§ **DATA FOR THIS EXERCISE**:
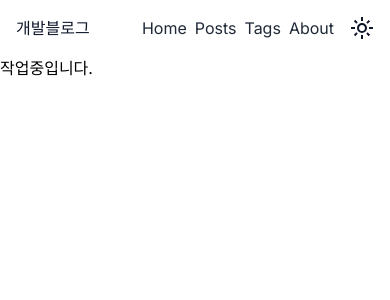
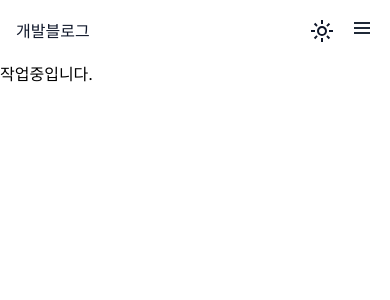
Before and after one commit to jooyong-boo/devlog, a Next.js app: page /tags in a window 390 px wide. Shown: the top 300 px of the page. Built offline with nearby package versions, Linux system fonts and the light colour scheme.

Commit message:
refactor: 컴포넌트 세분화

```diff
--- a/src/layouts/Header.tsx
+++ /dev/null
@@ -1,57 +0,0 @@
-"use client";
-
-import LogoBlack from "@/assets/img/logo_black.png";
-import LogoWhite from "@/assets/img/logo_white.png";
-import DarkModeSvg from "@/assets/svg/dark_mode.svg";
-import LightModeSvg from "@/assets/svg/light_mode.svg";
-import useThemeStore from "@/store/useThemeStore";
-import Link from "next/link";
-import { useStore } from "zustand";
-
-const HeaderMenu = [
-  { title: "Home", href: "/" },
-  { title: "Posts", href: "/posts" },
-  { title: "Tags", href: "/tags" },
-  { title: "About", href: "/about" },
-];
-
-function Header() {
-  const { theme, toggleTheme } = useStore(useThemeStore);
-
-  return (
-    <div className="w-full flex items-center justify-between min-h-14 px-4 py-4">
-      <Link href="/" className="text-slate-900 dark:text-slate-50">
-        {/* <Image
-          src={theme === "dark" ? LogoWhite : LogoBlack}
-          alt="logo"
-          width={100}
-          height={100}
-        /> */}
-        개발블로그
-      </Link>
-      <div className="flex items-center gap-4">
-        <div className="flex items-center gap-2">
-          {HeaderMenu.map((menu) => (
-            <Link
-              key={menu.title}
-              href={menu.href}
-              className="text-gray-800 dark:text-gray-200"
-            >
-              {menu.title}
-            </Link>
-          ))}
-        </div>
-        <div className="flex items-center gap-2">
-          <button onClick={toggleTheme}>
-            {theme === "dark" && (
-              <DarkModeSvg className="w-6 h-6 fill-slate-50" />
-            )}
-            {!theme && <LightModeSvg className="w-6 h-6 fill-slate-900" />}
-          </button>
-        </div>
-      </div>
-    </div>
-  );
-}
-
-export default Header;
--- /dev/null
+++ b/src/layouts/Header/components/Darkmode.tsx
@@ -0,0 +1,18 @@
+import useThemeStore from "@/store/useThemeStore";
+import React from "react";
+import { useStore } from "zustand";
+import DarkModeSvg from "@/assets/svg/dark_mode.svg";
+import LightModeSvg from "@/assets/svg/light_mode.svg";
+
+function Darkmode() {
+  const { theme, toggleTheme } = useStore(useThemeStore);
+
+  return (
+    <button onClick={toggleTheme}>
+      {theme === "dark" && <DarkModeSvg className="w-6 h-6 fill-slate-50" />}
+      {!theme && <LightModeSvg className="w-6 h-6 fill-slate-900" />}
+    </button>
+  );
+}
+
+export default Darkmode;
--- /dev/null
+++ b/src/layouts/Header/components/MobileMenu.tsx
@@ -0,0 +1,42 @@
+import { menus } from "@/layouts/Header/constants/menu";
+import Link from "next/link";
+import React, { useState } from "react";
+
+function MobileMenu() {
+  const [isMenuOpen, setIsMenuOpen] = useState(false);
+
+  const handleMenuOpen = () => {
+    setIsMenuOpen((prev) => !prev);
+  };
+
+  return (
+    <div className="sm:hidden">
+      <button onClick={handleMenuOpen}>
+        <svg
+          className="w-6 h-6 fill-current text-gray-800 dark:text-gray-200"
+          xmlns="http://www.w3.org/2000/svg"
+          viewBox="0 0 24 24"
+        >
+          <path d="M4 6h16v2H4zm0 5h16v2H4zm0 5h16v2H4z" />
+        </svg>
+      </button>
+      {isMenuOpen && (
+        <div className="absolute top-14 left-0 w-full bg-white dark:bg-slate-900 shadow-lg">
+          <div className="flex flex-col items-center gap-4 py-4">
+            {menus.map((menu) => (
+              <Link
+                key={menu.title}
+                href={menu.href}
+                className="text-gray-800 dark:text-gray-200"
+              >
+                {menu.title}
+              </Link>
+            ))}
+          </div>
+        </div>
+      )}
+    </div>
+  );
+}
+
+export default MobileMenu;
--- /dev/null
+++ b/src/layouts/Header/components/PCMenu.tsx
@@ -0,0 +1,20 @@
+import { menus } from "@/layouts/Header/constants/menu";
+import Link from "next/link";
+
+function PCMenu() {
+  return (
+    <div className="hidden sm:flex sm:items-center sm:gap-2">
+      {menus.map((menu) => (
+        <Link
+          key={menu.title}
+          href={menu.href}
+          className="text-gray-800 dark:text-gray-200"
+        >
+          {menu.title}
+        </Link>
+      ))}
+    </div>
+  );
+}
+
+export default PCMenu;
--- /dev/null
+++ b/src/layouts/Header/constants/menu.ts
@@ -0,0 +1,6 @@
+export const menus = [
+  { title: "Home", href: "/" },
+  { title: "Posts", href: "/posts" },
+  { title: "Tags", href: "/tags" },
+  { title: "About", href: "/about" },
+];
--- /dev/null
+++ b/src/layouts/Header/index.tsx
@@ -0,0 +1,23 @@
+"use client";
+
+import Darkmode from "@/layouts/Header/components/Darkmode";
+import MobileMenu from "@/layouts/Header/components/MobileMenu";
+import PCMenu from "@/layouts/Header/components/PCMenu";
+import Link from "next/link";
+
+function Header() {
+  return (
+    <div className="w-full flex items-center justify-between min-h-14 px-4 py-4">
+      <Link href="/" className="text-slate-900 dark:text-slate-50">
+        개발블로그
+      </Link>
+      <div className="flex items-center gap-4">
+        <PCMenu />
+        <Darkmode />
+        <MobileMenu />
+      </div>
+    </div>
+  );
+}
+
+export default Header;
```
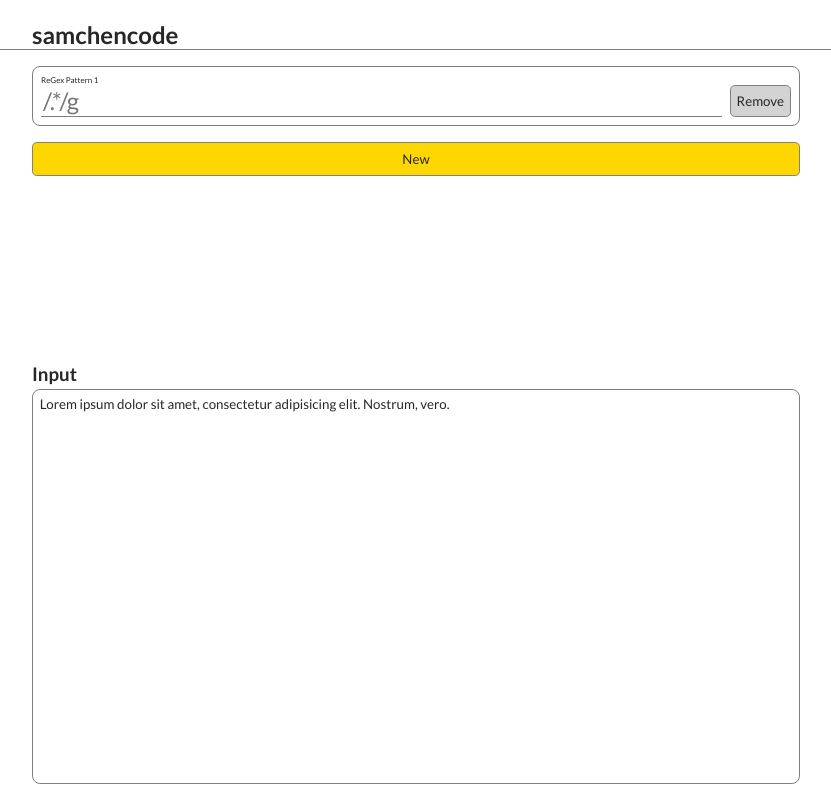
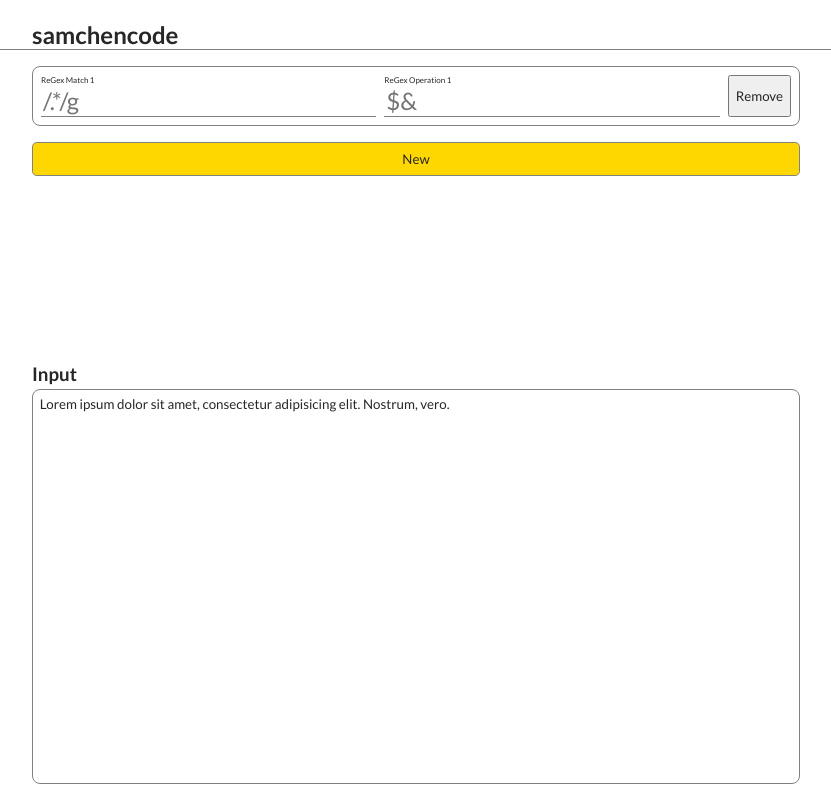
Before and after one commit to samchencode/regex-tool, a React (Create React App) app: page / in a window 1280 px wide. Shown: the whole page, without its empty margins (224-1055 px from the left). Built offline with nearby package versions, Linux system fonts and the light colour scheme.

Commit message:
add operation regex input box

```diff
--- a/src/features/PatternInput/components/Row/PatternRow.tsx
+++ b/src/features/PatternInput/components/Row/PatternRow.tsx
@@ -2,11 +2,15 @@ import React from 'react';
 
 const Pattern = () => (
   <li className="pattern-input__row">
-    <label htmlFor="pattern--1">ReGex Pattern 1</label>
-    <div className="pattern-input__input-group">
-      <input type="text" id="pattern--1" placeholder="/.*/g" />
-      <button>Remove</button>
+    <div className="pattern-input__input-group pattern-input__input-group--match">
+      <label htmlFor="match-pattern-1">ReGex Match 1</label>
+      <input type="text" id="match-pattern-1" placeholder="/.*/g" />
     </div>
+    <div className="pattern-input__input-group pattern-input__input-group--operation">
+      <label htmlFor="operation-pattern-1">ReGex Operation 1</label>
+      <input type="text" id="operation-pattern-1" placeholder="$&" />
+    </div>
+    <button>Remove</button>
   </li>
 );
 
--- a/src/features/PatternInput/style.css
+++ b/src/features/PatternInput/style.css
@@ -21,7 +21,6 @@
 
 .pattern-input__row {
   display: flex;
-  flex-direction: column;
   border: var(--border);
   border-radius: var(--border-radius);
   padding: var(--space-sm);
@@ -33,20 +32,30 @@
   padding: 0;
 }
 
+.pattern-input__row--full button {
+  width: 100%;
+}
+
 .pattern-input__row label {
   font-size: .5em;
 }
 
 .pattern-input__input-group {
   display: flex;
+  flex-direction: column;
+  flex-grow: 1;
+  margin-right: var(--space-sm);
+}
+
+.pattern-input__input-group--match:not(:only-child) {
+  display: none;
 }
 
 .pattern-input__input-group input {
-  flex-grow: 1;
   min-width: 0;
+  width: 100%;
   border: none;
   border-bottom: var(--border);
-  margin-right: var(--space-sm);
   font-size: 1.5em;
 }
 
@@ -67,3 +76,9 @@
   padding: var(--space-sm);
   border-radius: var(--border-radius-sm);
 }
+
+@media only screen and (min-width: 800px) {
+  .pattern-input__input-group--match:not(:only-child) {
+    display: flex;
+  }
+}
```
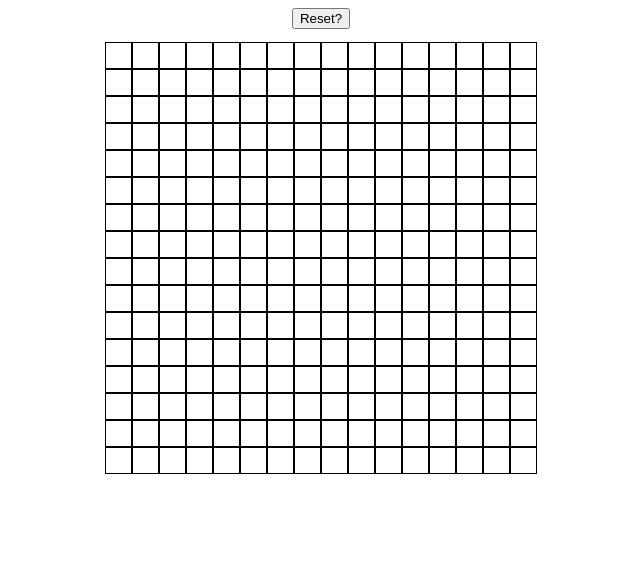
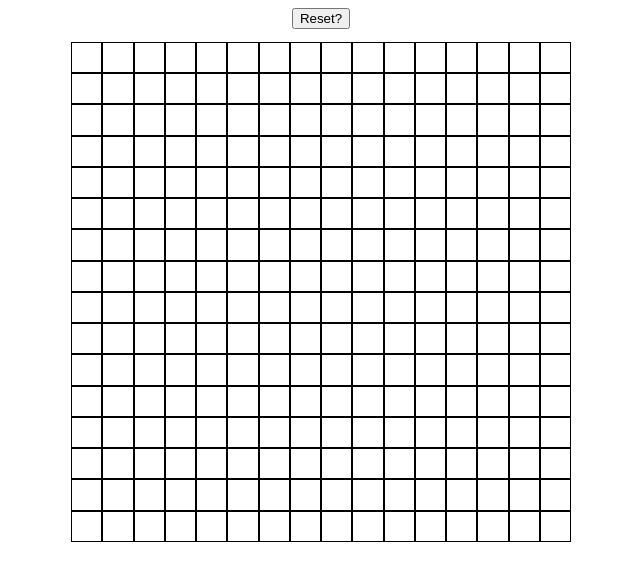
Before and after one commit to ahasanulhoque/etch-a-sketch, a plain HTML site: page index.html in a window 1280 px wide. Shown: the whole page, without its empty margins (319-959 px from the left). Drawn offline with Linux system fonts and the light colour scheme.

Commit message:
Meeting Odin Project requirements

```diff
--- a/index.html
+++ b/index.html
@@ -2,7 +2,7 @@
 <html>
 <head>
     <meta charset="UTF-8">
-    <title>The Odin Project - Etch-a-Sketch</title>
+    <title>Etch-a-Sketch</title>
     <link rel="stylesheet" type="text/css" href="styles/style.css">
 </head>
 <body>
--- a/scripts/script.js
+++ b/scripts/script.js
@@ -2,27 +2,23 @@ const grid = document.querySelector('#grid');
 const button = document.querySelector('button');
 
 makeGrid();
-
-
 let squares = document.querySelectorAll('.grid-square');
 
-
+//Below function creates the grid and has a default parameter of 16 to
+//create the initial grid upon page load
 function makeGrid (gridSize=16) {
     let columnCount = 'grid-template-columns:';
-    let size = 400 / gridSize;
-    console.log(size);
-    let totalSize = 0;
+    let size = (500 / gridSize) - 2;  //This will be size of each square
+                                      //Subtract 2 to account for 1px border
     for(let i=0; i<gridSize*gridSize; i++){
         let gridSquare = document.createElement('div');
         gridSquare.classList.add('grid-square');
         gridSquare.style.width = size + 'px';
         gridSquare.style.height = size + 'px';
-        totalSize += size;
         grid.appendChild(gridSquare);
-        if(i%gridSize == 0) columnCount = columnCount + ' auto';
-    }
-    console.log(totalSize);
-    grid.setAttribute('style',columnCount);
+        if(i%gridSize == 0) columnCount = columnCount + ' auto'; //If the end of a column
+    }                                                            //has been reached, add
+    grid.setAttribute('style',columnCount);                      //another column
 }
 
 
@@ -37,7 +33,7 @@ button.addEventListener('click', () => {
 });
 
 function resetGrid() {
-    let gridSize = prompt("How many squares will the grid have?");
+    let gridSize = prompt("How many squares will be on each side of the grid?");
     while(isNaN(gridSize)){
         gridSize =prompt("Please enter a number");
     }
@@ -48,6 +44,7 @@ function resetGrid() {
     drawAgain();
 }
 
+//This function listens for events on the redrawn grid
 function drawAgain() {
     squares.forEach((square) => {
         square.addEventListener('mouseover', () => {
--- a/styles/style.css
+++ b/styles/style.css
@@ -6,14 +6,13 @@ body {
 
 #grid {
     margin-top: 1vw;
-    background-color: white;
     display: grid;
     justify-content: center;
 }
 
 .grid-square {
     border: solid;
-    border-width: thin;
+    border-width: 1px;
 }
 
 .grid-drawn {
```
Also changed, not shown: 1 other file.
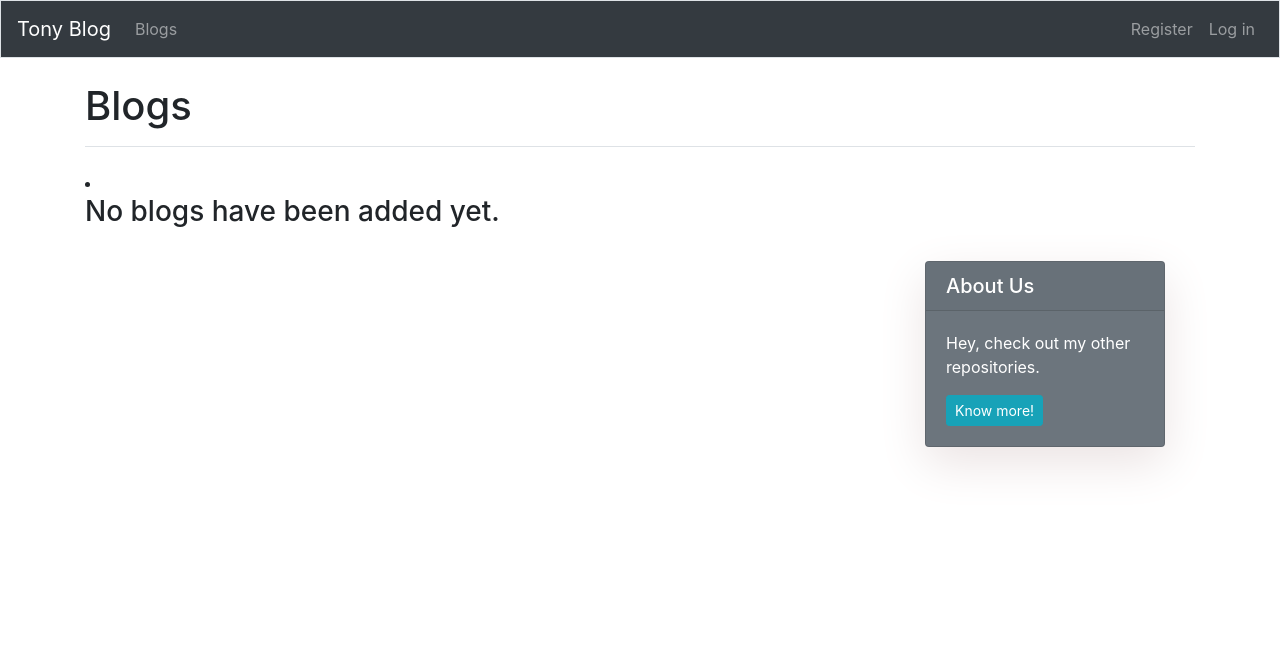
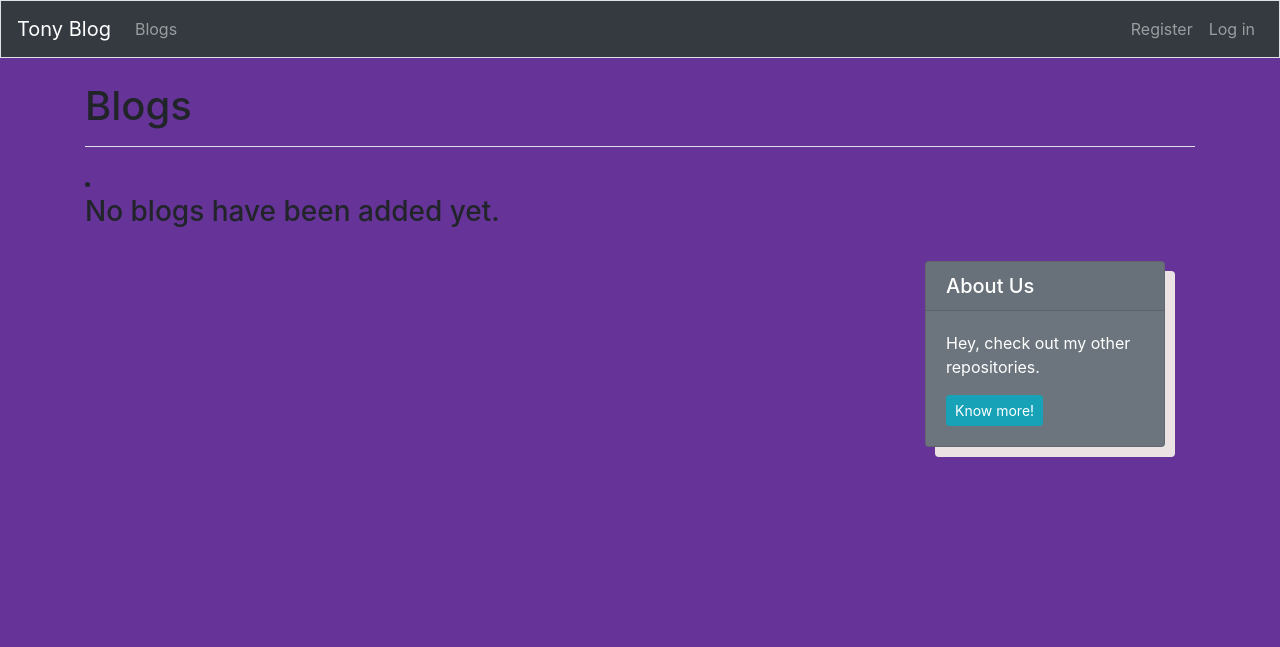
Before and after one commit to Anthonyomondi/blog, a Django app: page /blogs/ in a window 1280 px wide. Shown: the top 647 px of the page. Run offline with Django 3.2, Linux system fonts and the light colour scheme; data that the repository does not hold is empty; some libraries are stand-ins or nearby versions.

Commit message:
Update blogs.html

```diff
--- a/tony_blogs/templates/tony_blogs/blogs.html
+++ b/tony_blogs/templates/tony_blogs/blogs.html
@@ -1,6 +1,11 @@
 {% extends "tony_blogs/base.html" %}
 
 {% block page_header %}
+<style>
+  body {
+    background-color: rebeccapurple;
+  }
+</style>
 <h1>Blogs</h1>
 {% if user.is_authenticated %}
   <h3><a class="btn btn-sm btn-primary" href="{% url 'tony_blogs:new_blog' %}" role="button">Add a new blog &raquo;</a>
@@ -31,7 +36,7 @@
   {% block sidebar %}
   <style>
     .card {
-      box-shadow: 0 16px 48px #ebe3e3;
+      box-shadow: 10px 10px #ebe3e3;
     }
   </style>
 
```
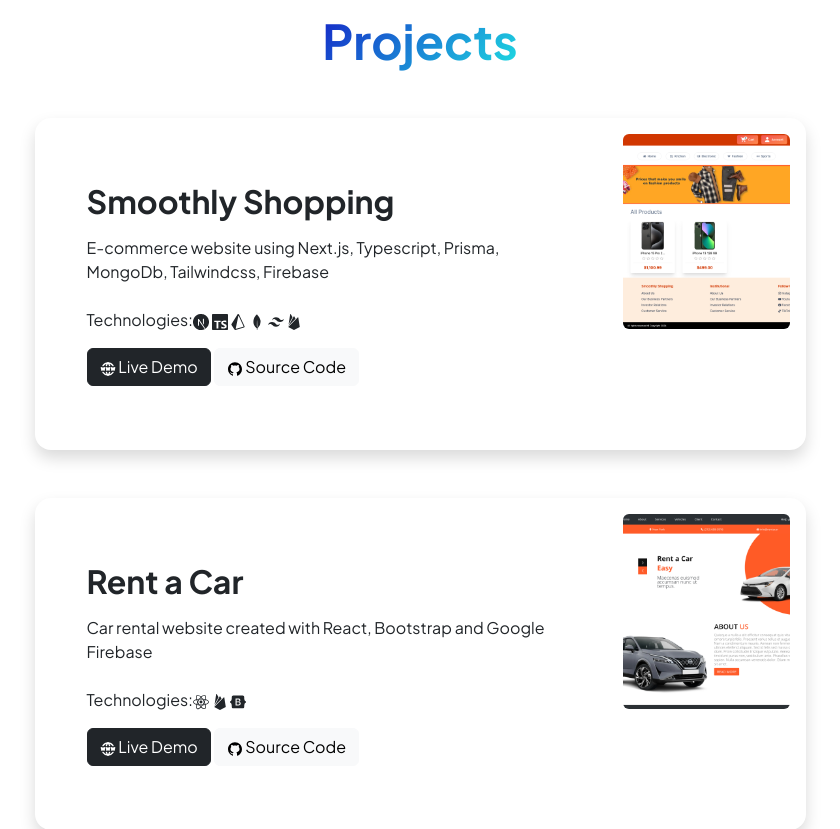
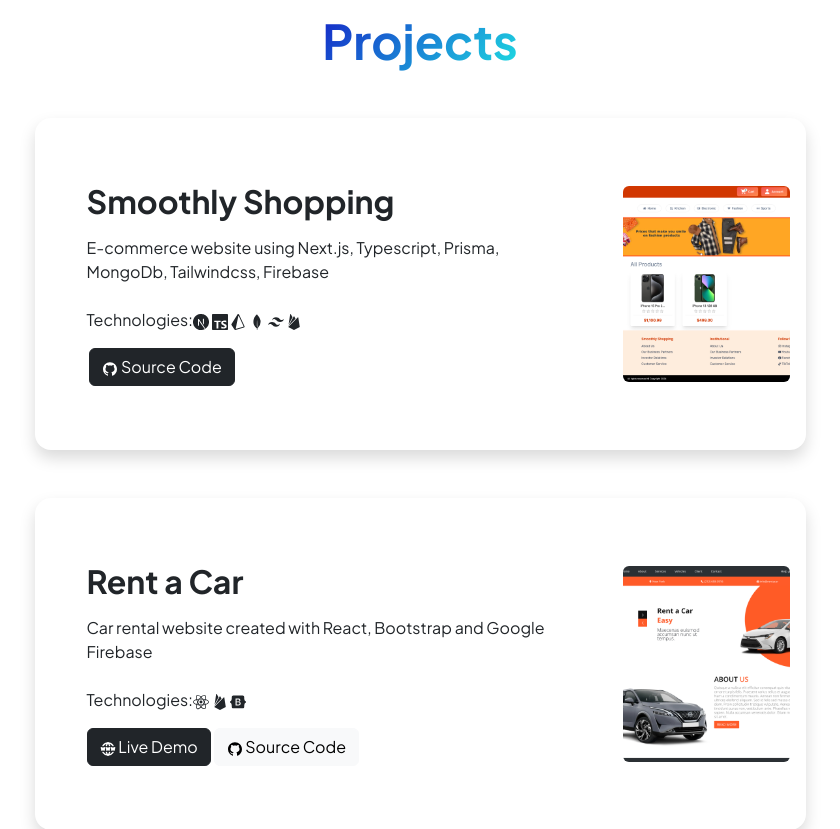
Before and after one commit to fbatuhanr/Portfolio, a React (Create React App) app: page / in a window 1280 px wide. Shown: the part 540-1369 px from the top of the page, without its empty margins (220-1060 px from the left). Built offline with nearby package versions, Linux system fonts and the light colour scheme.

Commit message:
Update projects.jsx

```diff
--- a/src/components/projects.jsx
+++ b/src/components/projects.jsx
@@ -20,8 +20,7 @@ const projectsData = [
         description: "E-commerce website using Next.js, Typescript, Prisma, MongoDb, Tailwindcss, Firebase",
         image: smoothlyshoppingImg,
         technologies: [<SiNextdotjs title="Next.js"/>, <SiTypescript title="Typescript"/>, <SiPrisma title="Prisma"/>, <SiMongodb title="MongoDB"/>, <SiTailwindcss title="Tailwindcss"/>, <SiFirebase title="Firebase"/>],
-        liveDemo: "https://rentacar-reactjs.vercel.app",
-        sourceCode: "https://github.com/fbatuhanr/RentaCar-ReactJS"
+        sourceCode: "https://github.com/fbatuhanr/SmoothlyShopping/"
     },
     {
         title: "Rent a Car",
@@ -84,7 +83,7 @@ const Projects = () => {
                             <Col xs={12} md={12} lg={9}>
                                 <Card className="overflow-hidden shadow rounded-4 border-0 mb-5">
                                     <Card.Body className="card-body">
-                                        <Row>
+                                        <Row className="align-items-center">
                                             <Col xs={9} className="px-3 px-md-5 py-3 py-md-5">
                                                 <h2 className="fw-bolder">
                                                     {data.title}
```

§ **YOUR OBJECTIVE**: In the listing, return each line containing the string "button".

§ **RESULT BELOW**:
-          <button onClick={toggleTheme}>
-          </button>
+    <button onClick={toggleTheme}>
+    </button>
+      <button onClick={handleMenuOpen}>
+      </button>
-      <button>Remove</button>
+    <button>Remove</button>
+.pattern-input__row--full button {
 const button = document.querySelector('button');
@@ -37,7 +33,7 @@ button.addEventListener('click', () => {
   <h3><a class="btn btn-sm btn-primary" href="{% url 'tony_blogs:new_blog' %}" role="button">Add a new blog &raquo;</a>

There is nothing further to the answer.